Communicating for engagement is key, according to Chuck McPherson, partner, Leap Solutions Group, Inc. “Communicating for engagement requires clear consistent messaging,” says McPherson. “It involves openness and honesty; trust and transparency; goals; purpose and direction; and accountability for employees and management. Wherever you start in your process is not the wrong place. And remember, your people are the foundation of your success,” he adds. “You have to be deliberately intentional, so working on the business is critical, versus working in the business. When you’re working in the business, you’re spending less time supporting and developing your employees and clients.”
Sonoma State University’s Rob Eyler, Ph.D., advises patience. “The most important thing is to think and recognize that we had a deep recession, [and] it takes time to climb out of it,” he says. “We are now in the latter stages of recovery. We’re kind of sorting things out.” For employers, he also advises addressing safety in the workplace. “Recognize that people are concerned about the work environment, so the more employers can talk about worker safety, and the good things about coming back to the office, the better.”
“We all know that the workers are missing,” says Karen Alary, The Personnel Perspective. “The shortage of workers is hurting every business we work with. But there’s so much happening in business right now—expectations are high, deadlines are short and burn-out is on the horizon. People are working harder than ever. I remain optimistic that everything will rebalance and right itself, and we’ll be back on track with a healthy level of productivity balanced with realistic expectations for our employees.”
“There are so many things that people can do,” says Rayona Sharpnack, founder and CEO of the Institute for Women’s Leadership. “But you need to have a mindset that what you do makes a difference.
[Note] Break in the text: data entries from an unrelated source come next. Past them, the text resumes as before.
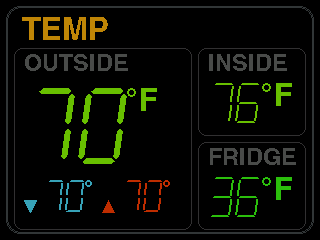
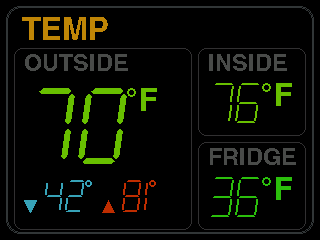
Temperatures card: the day's low and high shown
Claude-Session: https://claude.ai/code/session_017eW25LxrJbub8CcnNzSiUn

Changed region(s): [[0.375, 0.7292, 0.5312, 0.9042], [0.125, 0.7583, 0.2812, 0.875], [0.1562, 0.7292, 0.1875, 0.7583]]

diff --git a/index.html b/index.html
@@ -5,7 +5,7 @@
 <meta name="viewport" content="width=device-width, initial-scale=1, maximum-scale=1, user-scalable=no">
 <title>OVERCLOCK Field Computer: the clock your Toyota should have come with</title>
 <meta name="description" content="OVERCLOCK Field Computer plugs into the factory clock spot of a nineties Toyota truck. Engine codes in plain English, GPS, every drive logged every second, weather, tilt, solar and alerts. No wiring. Try the real firmware in your browser.">
-<link rel="stylesheet" href="site.css?v=20261029m">
+<link rel="stylesheet" href="site.css?v=20261029n">
 </head>
 <body>
 <a class="skip" href="#main">Skip to content</a>
@@ -89,7 +89,7 @@
         <div class="moment"><h3>Gauges</h3><p>Four live gauges on one page, and you pick which four right there.</p><img src="pages/gauges.png" width="320" height="240" alt="The GAUGES page: speed, rpm, coolant and volts" loading="lazy" decoding="async"></div>
         <div class="moment"><h3>One gauge, big</h3><p>Click a gauge and it fills the screen. Green when healthy, amber warm, red wrong.</p><img src="pages/speed.png" width="320" height="240" alt="The SPEED page opened big" loading="lazy" decoding="async"></div>
         <div class="moment"><h3>Health</h3><p>Is anything slowly getting worse? Graphs of recent drives with a verdict in plain words.</p><img src="pages/health.png" width="320" height="240" alt="The HEALTH page: a list of small graphs" loading="lazy" decoding="async"></div>
-        <div class="moment"><h3>Temperatures</h3><p>Outside, cabin, fridge, freezer, engine bay, cargo, trailer or water. Four probes, your choice.</p><img src="pages/temp.png" width="320" height="240" alt="The TEMP page: outside, inside, fridge and freezer" loading="lazy" decoding="async"></div>
+        <div class="moment"><h3>Temperatures</h3><p>Outside, cabin, fridge, freezer, engine bay, cargo, trailer or water. Up to four probes, your choice, with the day's low and high under the outside reading.</p><img src="pages/temp.png" width="320" height="240" alt="The TEMP page: outside, inside, fridge and freezer" loading="lazy" decoding="async"></div>
         <div class="moment"><h3>Weather</h3><p>Three days of barometer and a storm warning before the storm.</p><img src="pages/weather.png" width="320" height="240" alt="The WEATHER page with the pressure trend" loading="lazy" decoding="async"></div>
         <div class="moment"><h3>Tilt and camp</h3><p>Pitch and roll, and a camp view that says which wheel to lift and by how much.</p><img src="pages/level.png" width="320" height="240" alt="The TILT page with two bubble levels" loading="lazy" decoding="async"></div>
         <div class="moment"><h3>Solar</h3><p>Watts in, amps, and the house battery's charge, from your solar gear.</p><img src="pages/solar.png" width="320" height="240" alt="The SOLAR page: watts, battery and charge" loading="lazy" decoding="async"></div>
@@ -423,7 +423,7 @@
 document.addEventListener('gesturestart', e => e.preventDefault(), { passive: false });
 document.addEventListener('touchmove', e => { if (e.scale !== undefined && e.scale !== 1) e.preventDefault(); }, { passive: false });
 </script>
-<script src="index.js?v=20261029m"></script>
-<script src="menu.js?v=20261029m"></script>
+<script src="index.js?v=20261029n"></script>
+<script src="menu.js?v=20261029n"></script>
 </body>
 </html>

diff --git a/3d.html b/3d.html
@@ -5,8 +5,8 @@
 <meta name="viewport" content="width=device-width, initial-scale=1, maximum-scale=1, user-scalable=no">
 <title>OVERCLOCK Field Computer in 3D: the 4Runner and Tacoma units and the board</title>
 <meta name="description" content="Turn the OVERCLOCK Field Computer over in 3D: the 4Runner and Tacoma units with the real firmware running on their screens, and the fully custom circuit board with every part labelled.">
-<link rel="stylesheet" href="site.css?v=20261029m">
-<link rel="stylesheet" href="3d.css?v=20261029m">
+<link rel="stylesheet" href="site.css?v=20261029n">
+<link rel="stylesheet" href="3d.css?v=20261029n">
 </head>
 <body class="demo three">
 <a class="skip" href="#main">Skip to content</a>
@@ -55,10 +55,10 @@
 document.addEventListener('gesturestart', e => e.preventDefault(), { passive: false });
 document.addEventListener('touchmove', e => { if (e.scale !== undefined && e.scale !== 1) e.preventDefault(); }, { passive: false });
 </script>
-<script src="overclock.js?v=20261029m"></script>
-<script src="demo_truck.js?v=20261029m"></script>
+<script src="overclock.js?v=20261029n"></script>
+<script src="demo_truck.js?v=20261029n"></script>
 <script type="module">
-import {THREE, OrbitControls, GLTFLoader, MeshoptDecoder, RoomEnvironment} from './lib/three-viewer.js?v=20261029m';   // Three.js 0.169 and its loaders, bundled
+import {THREE, OrbitControls, GLTFLoader, MeshoptDecoder, RoomEnvironment} from './lib/three-viewer.js?v=20261029n';   // Three.js 0.169 and its loaders, bundled
 
 const BASE = '3d/';                 // the models, labels and still screens
 const FW = { base: 'dist/', v: '2026-10-28g' };   // the site's own firmware files
@@ -224,6 +224,6 @@ const start=['4runner','tacoma','board'].includes(location.hash.slice(1))?locati
 addEventListener('hashchange',()=>{const h=location.hash.slice(1); if(['4runner','tacoma','board'].includes(h)&&h!==mode) show(h);});
 show(start);
 </script>
-<script src="menu.js?v=20261029m"></script>
+<script src="menu.js?v=20261029n"></script>
 </body>
 </html>

diff --git a/demo.html b/demo.html
@@ -5,8 +5,8 @@
 <meta name="viewport" content="width=device-width, initial-scale=1, maximum-scale=1, user-scalable=no">
 <title>OVERCLOCK Field Computer demo: the real firmware, every control beside it</title>
 <meta name="description" content="Drive the OVERCLOCK Field Computer's actual firmware in your browser: the knob, the pages, thirteen faults to inject, and a truck to tip while the TILT page follows.">
-<link rel="stylesheet" href="site.css?v=20261029m">
-<link rel="stylesheet" href="demo.css?v=20261029m">
+<link rel="stylesheet" href="site.css?v=20261029n">
+<link rel="stylesheet" href="demo.css?v=20261029n">
 </head>
 <body class="demo">
 <a class="skip" href="#main">Skip to content</a>
@@ -124,9 +124,9 @@
 document.addEventListener('gesturestart', e => e.preventDefault(), { passive: false });
 document.addEventListener('touchmove', e => { if (e.scale !== undefined && e.scale !== 1) e.preventDefault(); }, { passive: false });
 </script>
-<script src="overclock.js?v=20261029m"></script>
-<script src="demo_truck.js?v=20261029m"></script>
-<script src="demo.js?v=20261029m"></script>
-<script src="menu.js?v=20261029m"></script>
+<script src="overclock.js?v=20261029n"></script>
+<script src="demo_truck.js?v=20261029n"></script>
+<script src="demo.js?v=20261029n"></script>
+<script src="menu.js?v=20261029n"></script>
 </body>
 </html>

diff --git a/senders.html b/senders.html
@@ -5,7 +5,7 @@
 <meta name="viewport" content="width=device-width, initial-scale=1, maximum-scale=1, user-scalable=no">
 <title>Sender support: OVERCLOCK Field Computer</title>
 <meta name="description" content="The temperature probes, transmission temperature senders and oil or fuel pressure senders the OVERCLOCK Field Computer supports today.">
-<link rel="stylesheet" href="site.css?v=20261029m">
+<link rel="stylesheet" href="site.css?v=20261029n">
 </head>
 <body class="doc">
 <a class="skip" href="#main">Skip to content</a>
@@ -48,6 +48,6 @@
   <p><a href="index.html">Home</a> &middot; <a href="demo.html">Demo</a> &middot; <a href="3d.html">3D</a> &middot; <a href="privacy.html">Privacy</a> &middot; <a href="terms.html">Terms</a> &middot; <a href="licenses.html">Licenses</a> &middot; <a href="regulatory.html">Regulatory</a> &middot; <a href="faq.html">Questions</a> &middot; <a href="power.html">Power</a></p>
   <p>Contains FCC ID: 2AC7Z-ESP32WROOM32E</p>
 </footer>
-<script src="menu.js?v=20261029m"></script>
+<script src="menu.js?v=20261029n"></script>
 </body>
 </html>

diff --git a/faq.html b/faq.html
@@ -5,7 +5,7 @@
 <meta name="viewport" content="width=device-width, initial-scale=1, maximum-scale=1, user-scalable=no">
 <title>Questions: OVERCLOCK Field Computer</title>
 <meta name="description" content="Answers to the most common questions about the OVERCLOCK Field Computer: fitment, the Bluetooth adapter, probes, battery draw and more.">
-<link rel="stylesheet" href="site.css?v=20261029m">
+<link rel="stylesheet" href="site.css?v=20261029n">
 </head>
 <body class="doc">
 <a class="skip" href="#main">Skip to content</a>
@@ -92,6 +92,6 @@
   <p><a href="index.html">Home</a> &middot; <a href="demo.html">Demo</a> &middot; <a href="3d.html">3D</a> &middot; <a href="privacy.html">Privacy</a> &middot; <a href="terms.html">Terms</a> &middot; <a href="licenses.html">Licenses</a> &middot; <a href="regulatory.html">Regulatory</a> &middot; <a href="faq.html">Questions</a> &middot; <a href="power.html">Power</a></p>
   <p>Contains FCC ID: 2AC7Z-ESP32WROOM32E</p>
 </footer>
-<script src="menu.js?v=20261029m"></script>
+<script src="menu.js?v=20261029n"></script>
 </body>
 </html>

diff --git a/power.html b/power.html
@@ -5,7 +5,7 @@
 <meta name="viewport" content="width=device-width, initial-scale=1, maximum-scale=1, user-scalable=no">
 <title>Power and your battery: OVERCLOCK Field Computer</title>
 <meta name="description" content="How much power the OVERCLOCK Field Computer draws driving, at key-off and parked, and how it protects your battery.">
-<link rel="stylesheet" href="site.css?v=20261029m">
+<link rel="stylesheet" href="site.css?v=20261029n">
 </head>
 <body class="doc">
 <a class="skip" href="#main">Skip to content</a>
@@ -50,6 +50,6 @@
   <p><a href="index.html">Home</a> &middot; <a href="demo.html">Demo</a> &middot; <a href="3d.html">3D</a> &middot; <a href="privacy.html">Privacy</a> &middot; <a href="terms.html">Terms</a> &middot; <a href="licenses.html">Licenses</a> &middot; <a href="regulatory.html">Regulatory</a> &middot; <a href="faq.html">Questions</a> &middot; <a href="power.html">Power</a></p>
   <p>Contains FCC ID: 2AC7Z-ESP32WROOM32E</p>
 </footer>
-<script src="menu.js?v=20261029m"></script>
+<script src="menu.js?v=20261029n"></script>
 </body>
 </html>

diff --git a/regulatory.html b/regulatory.html
@@ -5,7 +5,7 @@
 <meta name="viewport" content="width=device-width, initial-scale=1, maximum-scale=1, user-scalable=no">
 <title>Regulatory Information: OVERCLOCK Field Computer</title>
 <meta name="description" content="Regulatory information for the OVERCLOCK Field Computer, including the FCC ID of the radio module inside it.">
-<link rel="stylesheet" href="site.css?v=20261029m">
+<link rel="stylesheet" href="site.css?v=20261029n">
 </head>
 <body class="doc">
 <a class="skip" href="#main">Skip to content</a>
@@ -27,6 +27,6 @@
   <p><a href="index.html">Home</a> &middot; <a href="demo.html">Demo</a> &middot; <a href="3d.html">3D</a> &middot; <a href="privacy.html">Privacy</a> &middot; <a href="terms.html">Terms</a> &middot; <a href="licenses.html">Licenses</a> &middot; <a href="regulatory.html">Regulatory</a> &middot; <a href="faq.html">Questions</a> &middot; <a href="power.html">Power</a></p>
   <p>Contains FCC ID: 2AC7Z-ESP32WROOM32E</p>
 </footer>
-<script src="menu.js?v=20261029m"></script>
+<script src="menu.js?v=20261029n"></script>
 </body>
 </html>

diff --git a/terms.html b/terms.html
@@ -5,7 +5,7 @@
 <meta name="viewport" content="width=device-width, initial-scale=1, maximum-scale=1, user-scalable=no">
 <title>Terms of use: OVERCLOCK Field Computer</title>
 <meta name="description" content="Plain terms for using overclockdash.com and the OVERCLOCK Field Computer, with trademark and copyright notes.">
-<link rel="stylesheet" href="site.css?v=20261029m">
+<link rel="stylesheet" href="site.css?v=20261029n">
 </head>
 <body class="doc">
 <a class="skip" href="#main">Skip to content</a>
@@ -40,6 +40,6 @@
   <p><a href="index.html">Home</a> &middot; <a href="demo.html">Demo</a> &middot; <a href="3d.html">3D</a> &middot; <a href="privacy.html">Privacy</a> &middot; <a href="terms.html">Terms</a> &middot; <a href="licenses.html">Licenses</a> &middot; <a href="regulatory.html">Regulatory</a> &middot; <a href="faq.html">Questions</a> &middot; <a href="power.html">Power</a></p>
   <p>Contains FCC ID: 2AC7Z-ESP32WROOM32E</p>
 </footer>
-<script src="menu.js?v=20261029m"></script>
+<script src="menu.js?v=20261029n"></script>
 </body>
 </html>

diff --git a/licenses.html b/licenses.html
@@ -5,7 +5,7 @@
 <meta name="viewport" content="width=device-width, initial-scale=1, maximum-scale=1, user-scalable=no">
 <title>Licenses and credits: OVERCLOCK Field Computer</title>
 <meta name="description" content="Open-source software used on overclockdash.com and inside the browser demo.">
-<link rel="stylesheet" href="site.css?v=20261029m">
+<link rel="stylesheet" href="site.css?v=20261029n">
 </head>
 <body class="doc">
 <a class="skip" href="#main">Skip to content</a>
@@ -53,6 +53,6 @@
   <p><a href="index.html">Home</a> &middot; <a href="demo.html">Demo</a> &middot; <a href="3d.html">3D</a> &middot; <a href="privacy.html">Privacy</a> &middot; <a href="terms.html">Terms</a> &middot; <a href="licenses.html">Licenses</a> &middot; <a href="regulatory.html">Regulatory</a> &middot; <a href="faq.html">Questions</a> &middot; <a href="power.html">Power</a></p>
   <p>Contains FCC ID: 2AC7Z-ESP32WROOM32E</p>
 </footer>
-<script src="menu.js?v=20261029m"></script>
+<script src="menu.js?v=20261029n"></script>
 </body>
 </html>

diff --git a/privacy.html b/privacy.html
@@ -5,7 +5,7 @@
 <meta name="viewport" content="width=device-width, initial-scale=1, maximum-scale=1, user-scalable=no">
 <title>Privacy: OVERCLOCK Field Computer</title>
 <meta name="description" content="What overclockdash.com collects (almost nothing) and what happens to a note you send us.">
-<link rel="stylesheet" href="site.css?v=20261029m">
+<link rel="stylesheet" href="site.css?v=20261029n">
 </head>
 <body class="doc">
 <a class="skip" href="#main">Skip to content</a>
@@ -36,6 +36,6 @@
   <p><a href="index.html">Home</a> &middot; <a href="demo.html">Demo</a> &middot; <a href="3d.html">3D</a> &middot; <a href="privacy.html">Privacy</a> &middot; <a href="terms.html">Terms</a> &middot; <a href="licenses.html">Licenses</a> &middot; <a href="regulatory.html">Regulatory</a> &middot; <a href="faq.html">Questions</a> &middot; <a href="power.html">Power</a></p>
   <p>Contains FCC ID: 2AC7Z-ESP32WROOM32E</p>
 </footer>
-<script src="menu.js?v=20261029m"></script>
+<script src="menu.js?v=20261029n"></script>
 </body>
 </html>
You can argue that both ways: Nothing I do makes a difference, or anything I do can make a difference. I choose the second.”